▸ How to complete this task: Carry over every entry exactly as written, though not the pictures it contains.

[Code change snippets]
....
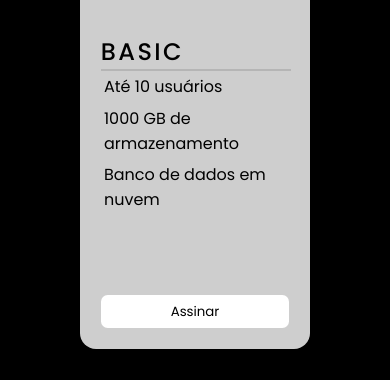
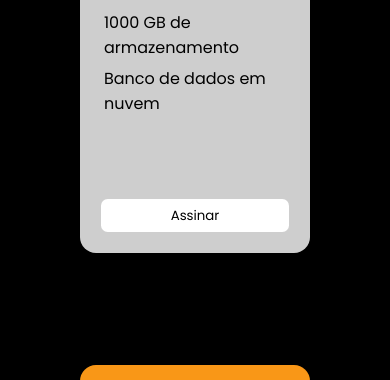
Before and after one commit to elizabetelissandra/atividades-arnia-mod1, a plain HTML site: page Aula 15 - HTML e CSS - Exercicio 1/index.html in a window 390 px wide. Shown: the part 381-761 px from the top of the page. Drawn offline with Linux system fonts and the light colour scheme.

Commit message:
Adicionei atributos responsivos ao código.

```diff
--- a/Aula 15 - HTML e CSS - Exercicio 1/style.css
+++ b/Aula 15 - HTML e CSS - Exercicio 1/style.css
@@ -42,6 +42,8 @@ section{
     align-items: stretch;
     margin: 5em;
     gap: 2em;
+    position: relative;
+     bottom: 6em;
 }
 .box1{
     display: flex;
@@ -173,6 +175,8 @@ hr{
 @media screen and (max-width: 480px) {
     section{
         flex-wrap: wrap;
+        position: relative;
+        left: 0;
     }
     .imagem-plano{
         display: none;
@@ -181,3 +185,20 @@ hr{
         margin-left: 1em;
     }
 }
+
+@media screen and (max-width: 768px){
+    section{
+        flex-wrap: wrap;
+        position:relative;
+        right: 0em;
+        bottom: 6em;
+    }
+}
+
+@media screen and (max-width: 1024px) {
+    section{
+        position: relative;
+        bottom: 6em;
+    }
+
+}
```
....
▸ Output below:
Before and after one commit to elizabetelissandra/atividades-arnia-mod1, a plain HTML site: page Aula 15 - HTML e CSS - Exercicio 1/index.html in a window 390 px wide. Shown: the part 381-761 px from the top of the page. Drawn offline with Linux system fonts and the light colour scheme.

Commit message:
Adicionei atributos responsivos ao código.

```diff
--- a/Aula 15 - HTML e CSS - Exercicio 1/style.css
+++ b/Aula 15 - HTML e CSS - Exercicio 1/style.css
@@ -42,6 +42,8 @@ section{
     align-items: stretch;
     margin: 5em;
     gap: 2em;
+    position: relative;
+     bottom: 6em;
 }
 .box1{
     display: flex;
@@ -173,6 +175,8 @@ hr{
 @media screen and (max-width: 480px) {
     section{
         flex-wrap: wrap;
+        position: relative;
+        left: 0;
     }
     .imagem-plano{
         display: none;
@@ -181,3 +185,20 @@ hr{
         margin-left: 1em;
     }
 }
+
+@media screen and (max-width: 768px){
+    section{
+        flex-wrap: wrap;
+        position:relative;
+        right: 0em;
+        bottom: 6em;
+    }
+}
+
+@media screen and (max-width: 1024px) {
+    section{
+        position: relative;
+        bottom: 6em;
+    }
+
+}
```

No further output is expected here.